In 1896, Thomas E. Taylor, who had worked during the Civil War for Edward Lawrence & Company, a Liverpool shipping firm, published his memoirs of service on board the Banshee and other ships, blockade runners built especially for the purpose of slipping through the cordon of Union ships that kept watch on the Confederate coastline. In Running the Blockade: A Personal Narrative of Adventures, Risks and Escapes during the American Civil War, Taylor has provided us with one of the best first-hand accounts of this highly risky, but enormously lucrative business. At 176 pages, this is an admirably succinct book that is written in a pleasing, straightforward style. My edition, published in the series, “Classics of Naval literature”, by the Naval Institute Press, includes an excellent introduction by historian Stephen Wise, who provides an instructive short course in “King Cotton”, and its use as a tool of both foreign policy and finance, international maritime law and the impact of blockade running on the modernization of ship design and engineering.
Taylor was a young man, barely into his twenties, when he was offered an opportunity to oversee his firm’s blockade-running activities. Acting in the capacity of supercargo (the ship owners’ representative on board their commercial vessels), Taylor established his base of operations in Nassau, and made numerous successful runs into Confederate ports (primarily Wilmington, North Carolina). Quite aside from the hazards presented by Union warships, Taylor and his crews encountered a host of other dangers, including storms, leaky hulls, the occasional fire, and yellow fever.
One of his narrowest escapes occurred on a run aboard the Nighthawk to Wilmington. Taylor was traveling with an untested captain and pilot, and the ship grounded on a sandbar in the entrance to the Cape Fear River. I’ll let the author describe what happened:
At once all was confusion; the pilot and signalman rushed to the dinghy, lowered it, and made good their escape; the captain lost his head and disappeared; and the crews of the launches, after firing several volleys, one of which slightly wounded me, rowed in to board us…When the Northerners jumped on board they were terribly excited.
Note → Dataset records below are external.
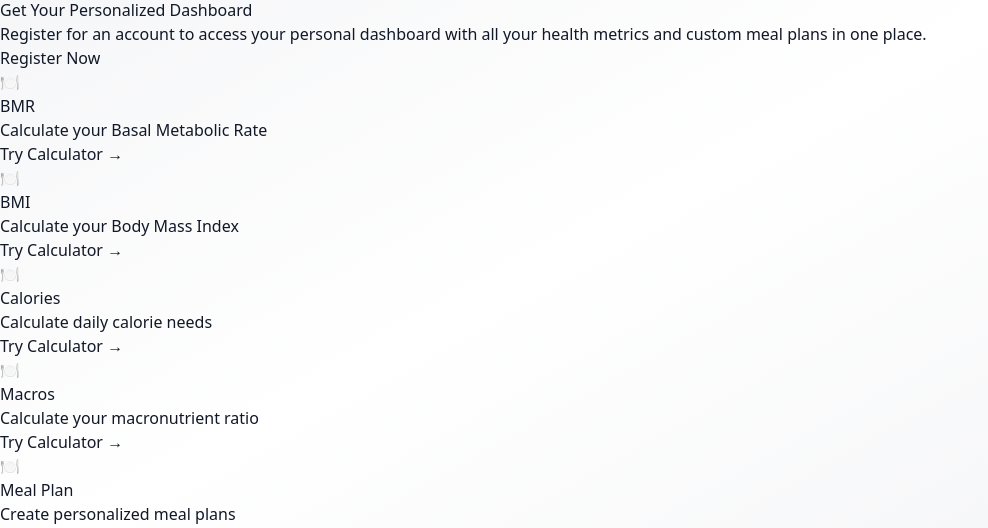
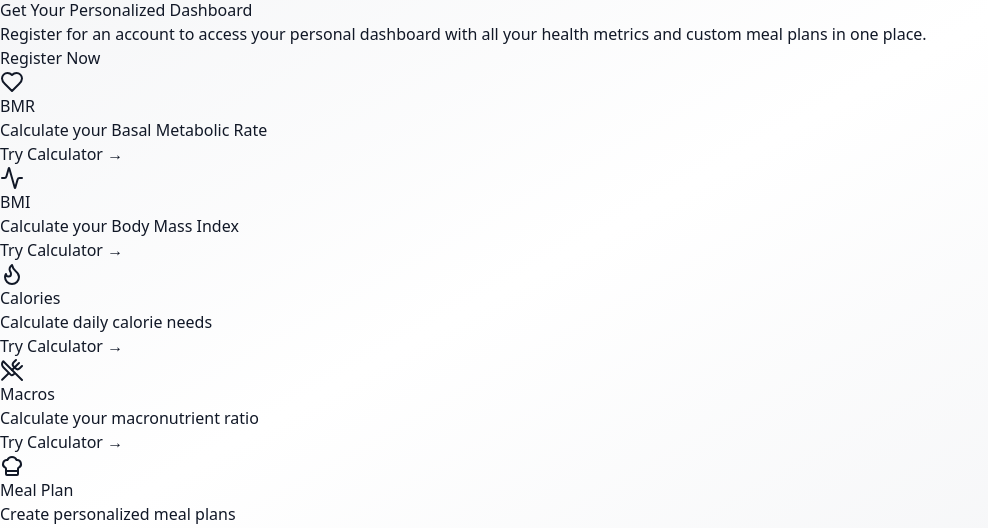
Before and after one commit to penahaliyev/nutrition-calculator, a Next.js app: page / in a window 1280 px wide. Shown: the part 146-674 px from the top of the page, without its empty margins (0-988 px from the left). Built offline with nearby package versions, Linux system fonts and the light colour scheme.

Commit message:
upd7apr0237

```diff
--- a/pages/index.js
+++ b/pages/index.js
@@ -1,7 +1,41 @@
 
 import Head from 'next/head'
+import { Heart, Activity, Flame, UtensilsCrossed, ChefHat } from 'lucide-react'
 
 export default function Home() {
+  const tools = [
+    {
+      title: 'BMR',
+      desc: 'Calculate your Basal Metabolic Rate',
+      icon: <Heart className="w-5 h-5" />,
+      color: 'blue'
+    },
+    {
+      title: 'BMI',
+      desc: 'Calculate your Body Mass Index',
+      icon: <Activity className="w-5 h-5" />,
+      color: 'green'
+    },
+    {
+      title: 'Calories',
+      desc: 'Calculate daily calorie needs',
+      icon: <Flame className="w-5 h-5" />,
+      color: 'orange'
+    },
+    {
+      title: 'Macros',
+      desc: 'Calculate your macronutrient ratio',
+      icon: <UtensilsCrossed className="w-5 h-5" />,
+      color: 'purple'
+    },
+    {
+      title: 'Meal Plan',
+      desc: 'Create personalized meal plans',
+      icon: <ChefHat className="w-5 h-5" />,
+      color: 'rose'
+    }
+  ];
+
   return (
     <>
       <Head>
@@ -38,16 +72,10 @@ export default function Home() {
         </section>
 
         <section className="py-16 px-8 grid grid-cols-1 sm:grid-cols-2 md:grid-cols-3 lg:grid-cols-5 gap-6 max-w-6xl mx-auto">
-          {[
-            { title: 'BMR', desc: 'Calculate your Basal Metabolic Rate', color: 'blue' },
-            { title: 'BMI', desc: 'Calculate your Body Mass Index', color: 'green' },
-            { title: 'Calories', desc: 'Calculate daily calorie needs', color: 'orange' },
-            { title: 'Macros', desc: 'Calculate your macronutrient ratio', color: 'purple' },
-            { title: 'Meal Plan', desc: 'Create personalized meal plans', color: 'rose' },
-          ].map((item) => (
+          {tools.map((item) => (
             <div key={item.title} className="bg-white rounded-xl p-6 border text-left shadow-sm hover:shadow-md transition">
               <div className={`w-10 h-10 rounded-full bg-${item.color}-100 text-${item.color}-600 flex items-center justify-center mb-4`}>
-                <span className="text-xl">🍽️</span>
+                {item.icon}
               </div>
               <h3 className="font-semibold text-gray-800">{item.title}</h3>
               <p className="text-sm text-gray-600 mb-2">{item.desc}</p>
```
I don’t know whether they expected resistance or not, but they acted more like maniacs than sane men, firing their revolvers and cutting right and left with their cutlasses. I stood in front of the men on the poop and said that we surrendered, but all the reply I received from the lieutenant commanding was, “Oh, you surrender, do you?”…accompanied by a string of the choicest Yankee oaths and sundry reflections on my parentage; whereupon he fired his revolver twice point blank at me not two yards distant: it was a miracle it did not kill me, as I heard the bullets whiz past my head. This roused my wrath, and I expostulated in the strongest terms upon his firing on unarmed men…
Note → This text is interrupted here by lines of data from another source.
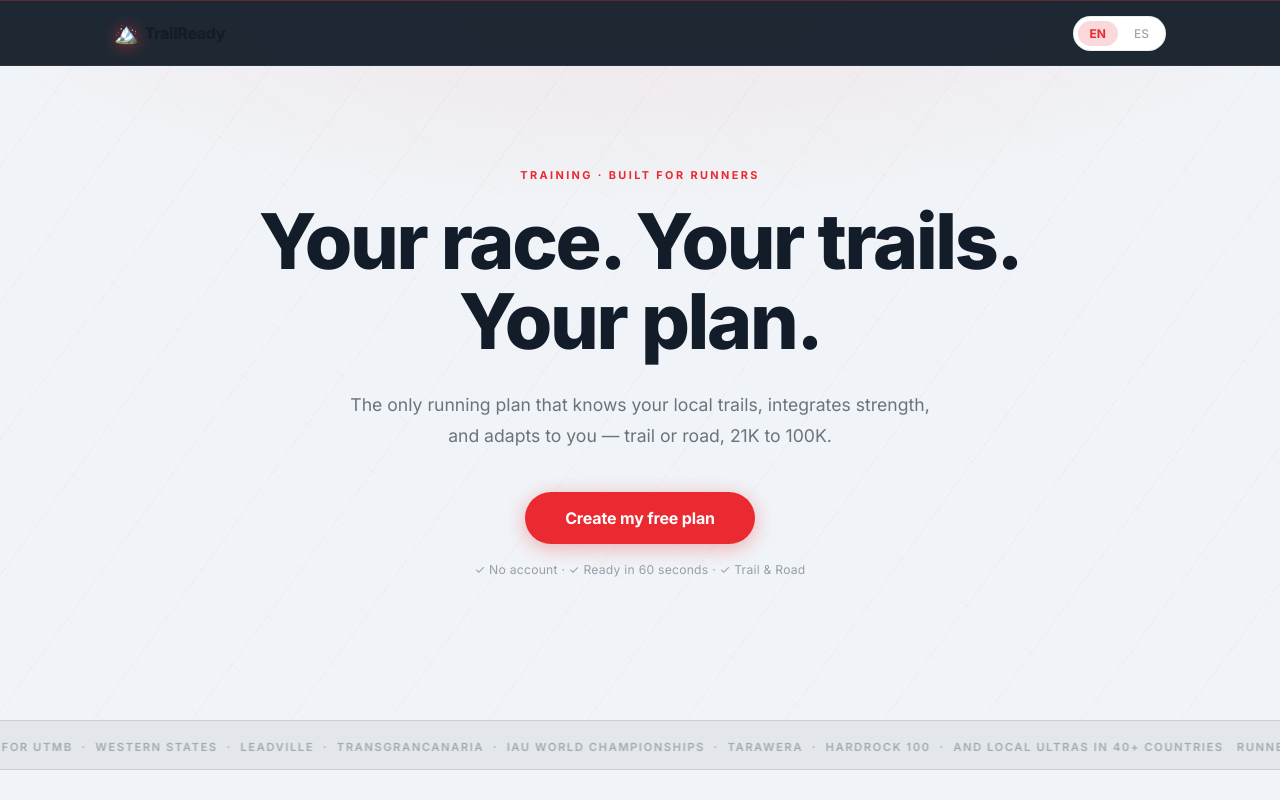
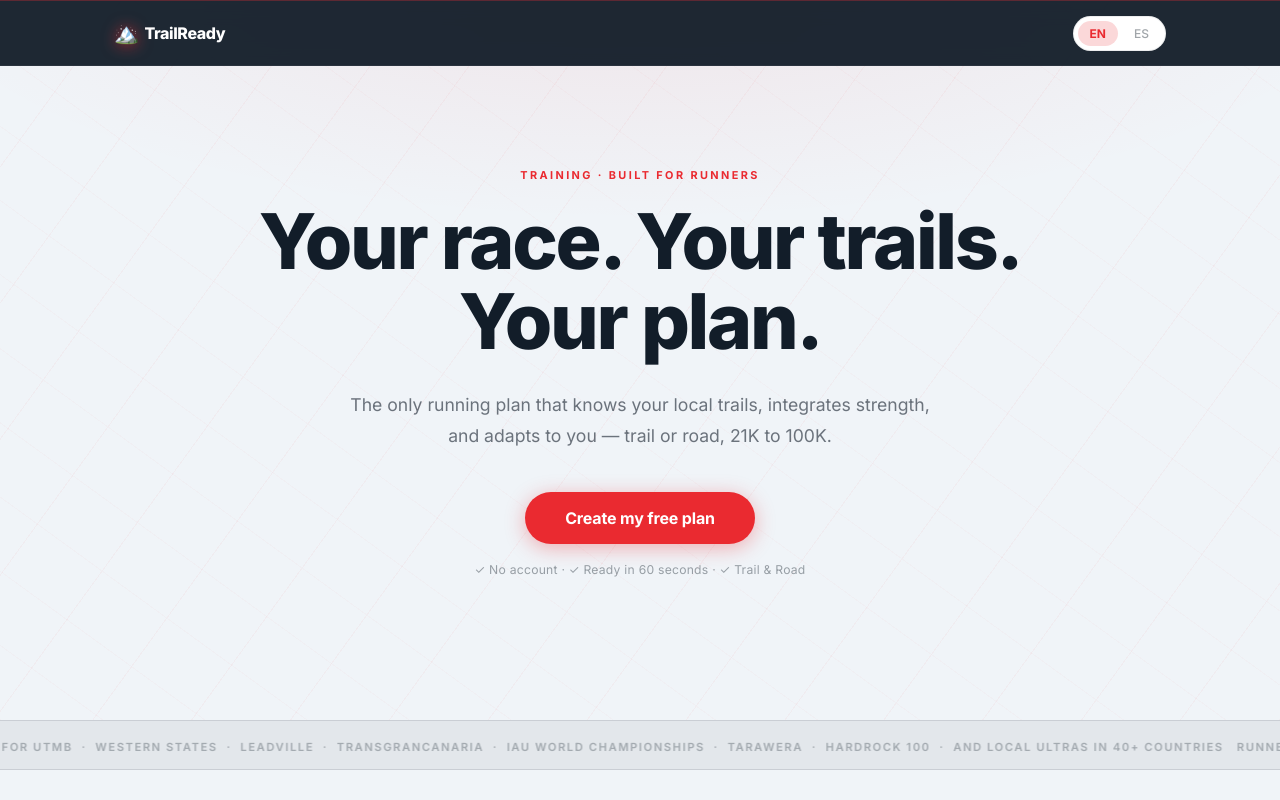
Before and after one commit to alejo18-ash/trailready, a React (Vite) app in the folder frontend/web-preview/: page / in a window 1280 px wide. Shown: the top 800 px of the page. Built offline with nearby package versions, Linux system fonts and the light colour scheme; no server answers.

Commit message:
fix: anchor bottom nav (animation fill) and contrast on landing nav/banner

```diff
--- a/frontend/web-preview/src/screens/LandingPage.jsx
+++ b/frontend/web-preview/src/screens/LandingPage.jsx
@@ -196,7 +196,7 @@ const s = {
     fontWeight: 800,
     fontSize: 16,
     letterSpacing: -0.4,
-    color: 'var(--text)',
+    color: '#FFFFFF',
   },
   brandEmoji: {
     fontSize: 20,
@@ -612,7 +612,7 @@ export default function LandingPage({ lang, setLang }) {
             display: 'flex', alignItems: 'center', justifyContent: 'space-between', gap: 12,
             boxShadow: '0 8px 40px rgba(0,0,0,0.6)',
           }}>
-            <div style={{ fontSize: '0.88rem', color: 'var(--text-60)', lineHeight: 1.4, flex: 1 }}>
+            <div style={{ fontSize: '0.88rem', color: 'rgba(255,255,255,0.85)', lineHeight: 1.4, flex: 1 }}>
               {t(lang, 'landing.bannerText')}
             </div>
             <button
--- a/frontend/web-preview/src/styles/design-system.css
+++ b/frontend/web-preview/src/styles/design-system.css
@@ -60,7 +60,7 @@
 }
 
 .screen-enter {
-  animation: tr-screen-in 220ms var(--ease-out) both;
+  animation: tr-screen-in 220ms var(--ease-out) backwards;
 }
 
 /* ── Tap feedback ────────────────────────────────── */
```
Things looked bad for Taylor, as he was taken into custody, and the Union soldiers set fire to the ship; however, a quick-thinking Irishman among his crew saved the day:
At this moment one of our firemen, an Irishman, sung out, “Begorra we shall all be in the air in a minute, the ship is full of powder!” No sooner did the Northern sailors hear this than a panic seized them, and they rushed to their boats…The men holding me dropped me like a hot potato, and to my great delight jumped into their boat, and away they rowed…
Although most of the crew had already been taken prisoner and loaded into the Union launches, Taylor and a handful of men were able to get to shore in a battered lifeboat, and, with the help of volunteers, returned to extinguish the blaze. They were ultimately able to get the ship off the bar and they limped into Wilmington for repairs.
There is a lengthy, but fascinating, digression on Taylor’s friend, Confederate Colonel William Lamb, who commanded Fort Fisher, which guarded the approaches to Wilmington (at the time Taylor was writing, Colonel Lamb’s wife, Daisy, had been dead some years, and the author uses a charming phrase to describe her passing: “Sadly, she is now with the majority”).
After the war, Taylor bought an interest in Edward Lawrence & Company, and subsequently went on to commercial success in India; however, one senses that his exploits as a blockade runner represented the highlight of his life. This book is filled with the enthusiasm and daring of his youth, and it is a volume that admirably describes the dangerous, but thrilling, work involved in maintaining the lifeline of the Confederacy.